To ensure that all appropriate state and federal courts, officials, and parties shall have an adequate opportunity to review and resolve legal and factual issues concerning an impending execution, the Court of Criminal Appeals has adopted Miscellaneous Rule 08-101, effective Monday, June 23, 2008. This rule is modeled upon an analogous rule adopted by the Fifth Circuit Court of Appeals, and its text follows.
Miscellaneous Rule 08-101
Procedures in death penalty cases involving requests for stay of execution and related filings in Texas state trial courts and the Court of Criminal Appeals:
Time requirements for habeas petitions or other motions. Inmates sentenced to death who seek a stay of execution or who wish to file a subsequent writ application or other motion seeking any affirmative relief from, or relating to, a death sentence must exercise reasonable diligence in timely filing such requests. A motion for stay of execution, or any other motion relating to a death sentence, shall be deemed untimely if it is filed less than 48 hours before 6:00 p.m. on the scheduled execution date. Thus, a request for a stay of execution filed at 7:00 p.m. on a Monday evening when an execution is scheduled on Wednesday at 6:00 p.m. is untimely.
Special requirements for untimely petitions or other motions. Counsel who seek to file an untimely motion for a stay of execution or who wish to file any other untimely motion requesting affirmative relief in an impending execution case must attach to the proposed filing a detailed explanation stating under oath, subject to the penalties of perjury, the reason for the delay and why counsel found it physically, legally, or factually impossible to file a timely request or motion. Counsel is required to show good cause for the untimely filing.

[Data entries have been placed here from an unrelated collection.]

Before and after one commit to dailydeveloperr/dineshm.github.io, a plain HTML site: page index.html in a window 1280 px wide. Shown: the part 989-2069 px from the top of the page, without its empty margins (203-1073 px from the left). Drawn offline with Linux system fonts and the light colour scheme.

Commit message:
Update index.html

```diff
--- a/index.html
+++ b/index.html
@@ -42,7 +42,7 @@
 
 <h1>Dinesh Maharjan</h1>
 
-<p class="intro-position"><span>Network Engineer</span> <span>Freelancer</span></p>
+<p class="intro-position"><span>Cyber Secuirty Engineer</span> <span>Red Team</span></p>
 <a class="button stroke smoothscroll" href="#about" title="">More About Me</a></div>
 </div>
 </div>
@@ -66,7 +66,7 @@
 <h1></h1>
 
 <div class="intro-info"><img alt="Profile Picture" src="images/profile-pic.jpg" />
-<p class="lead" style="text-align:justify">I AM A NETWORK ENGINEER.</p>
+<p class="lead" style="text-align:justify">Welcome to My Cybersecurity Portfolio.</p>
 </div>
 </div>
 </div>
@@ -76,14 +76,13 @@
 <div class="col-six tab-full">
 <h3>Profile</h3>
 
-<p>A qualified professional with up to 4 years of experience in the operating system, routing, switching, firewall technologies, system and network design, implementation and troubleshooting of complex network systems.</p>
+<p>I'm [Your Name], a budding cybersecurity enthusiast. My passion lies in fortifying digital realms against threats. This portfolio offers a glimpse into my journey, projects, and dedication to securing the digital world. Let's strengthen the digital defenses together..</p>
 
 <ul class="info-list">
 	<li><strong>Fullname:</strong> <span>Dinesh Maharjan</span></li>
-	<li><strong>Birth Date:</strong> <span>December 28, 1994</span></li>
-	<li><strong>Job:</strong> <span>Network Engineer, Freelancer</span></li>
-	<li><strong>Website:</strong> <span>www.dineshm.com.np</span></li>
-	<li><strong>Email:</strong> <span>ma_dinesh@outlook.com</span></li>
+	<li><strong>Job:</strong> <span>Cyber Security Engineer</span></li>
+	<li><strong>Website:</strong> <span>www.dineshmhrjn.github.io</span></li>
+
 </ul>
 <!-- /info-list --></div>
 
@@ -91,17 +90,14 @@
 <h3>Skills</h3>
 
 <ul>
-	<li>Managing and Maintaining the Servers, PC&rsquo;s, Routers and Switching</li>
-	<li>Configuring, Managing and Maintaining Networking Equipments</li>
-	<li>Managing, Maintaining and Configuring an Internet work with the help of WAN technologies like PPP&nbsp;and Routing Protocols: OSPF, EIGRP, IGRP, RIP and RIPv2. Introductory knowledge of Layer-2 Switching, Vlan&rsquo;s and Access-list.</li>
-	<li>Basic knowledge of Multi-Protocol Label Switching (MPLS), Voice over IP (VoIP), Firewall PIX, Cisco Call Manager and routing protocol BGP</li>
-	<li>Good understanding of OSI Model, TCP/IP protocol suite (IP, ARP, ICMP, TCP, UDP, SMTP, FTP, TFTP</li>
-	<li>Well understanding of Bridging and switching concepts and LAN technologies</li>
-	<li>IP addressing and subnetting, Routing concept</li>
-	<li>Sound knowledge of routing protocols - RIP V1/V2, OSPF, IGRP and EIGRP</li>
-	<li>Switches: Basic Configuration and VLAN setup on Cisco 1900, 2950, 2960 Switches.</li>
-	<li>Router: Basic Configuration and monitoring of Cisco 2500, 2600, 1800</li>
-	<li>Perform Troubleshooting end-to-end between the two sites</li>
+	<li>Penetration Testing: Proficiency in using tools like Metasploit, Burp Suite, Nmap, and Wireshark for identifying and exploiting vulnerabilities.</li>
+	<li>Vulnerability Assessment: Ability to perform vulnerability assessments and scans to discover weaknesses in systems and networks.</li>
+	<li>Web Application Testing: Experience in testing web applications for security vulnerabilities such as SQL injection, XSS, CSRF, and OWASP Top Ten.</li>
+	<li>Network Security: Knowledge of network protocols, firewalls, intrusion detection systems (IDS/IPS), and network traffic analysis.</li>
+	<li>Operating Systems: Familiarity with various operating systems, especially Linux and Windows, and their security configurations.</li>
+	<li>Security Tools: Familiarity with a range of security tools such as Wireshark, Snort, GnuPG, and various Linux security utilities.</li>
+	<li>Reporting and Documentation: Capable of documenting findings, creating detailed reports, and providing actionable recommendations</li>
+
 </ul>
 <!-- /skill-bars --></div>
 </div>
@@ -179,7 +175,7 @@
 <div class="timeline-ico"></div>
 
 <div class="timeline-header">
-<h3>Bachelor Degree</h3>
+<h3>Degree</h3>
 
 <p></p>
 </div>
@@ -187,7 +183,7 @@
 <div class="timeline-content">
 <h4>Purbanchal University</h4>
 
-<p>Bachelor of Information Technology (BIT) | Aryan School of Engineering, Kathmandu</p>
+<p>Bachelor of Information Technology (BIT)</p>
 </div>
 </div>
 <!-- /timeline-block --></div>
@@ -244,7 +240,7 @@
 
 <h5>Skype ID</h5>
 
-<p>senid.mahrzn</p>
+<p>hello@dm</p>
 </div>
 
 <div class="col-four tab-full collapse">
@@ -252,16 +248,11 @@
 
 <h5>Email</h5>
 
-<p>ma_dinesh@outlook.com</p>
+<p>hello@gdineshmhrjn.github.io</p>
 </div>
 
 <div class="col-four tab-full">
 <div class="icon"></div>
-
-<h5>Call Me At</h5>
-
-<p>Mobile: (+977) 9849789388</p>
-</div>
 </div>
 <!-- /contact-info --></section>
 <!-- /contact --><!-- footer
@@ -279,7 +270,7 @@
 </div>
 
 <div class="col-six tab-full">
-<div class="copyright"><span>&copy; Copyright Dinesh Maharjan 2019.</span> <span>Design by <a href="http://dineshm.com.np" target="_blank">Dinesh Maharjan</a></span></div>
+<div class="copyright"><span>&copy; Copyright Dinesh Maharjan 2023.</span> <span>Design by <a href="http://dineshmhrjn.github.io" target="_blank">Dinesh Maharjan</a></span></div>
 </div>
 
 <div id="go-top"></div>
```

Sanctions. Counsel who fails to attach a sworn detailed explanation to an untimely filing or who fails to adequately justify the necessity for an untimely filing shall be sanctioned. Such sanctions include but are not limited to: 1) referral to the Chief Disciplinary Counsel of the State Bar of Texas; 2) contempt of court; 3) removal from the list of Tex. Code Crim. Proc. Art. 11.071 list of attorneys; 4) restitution of costs incurred by the opposing party; and (5) any other sanction allowable under Tex. R. Civ. P. 215.2.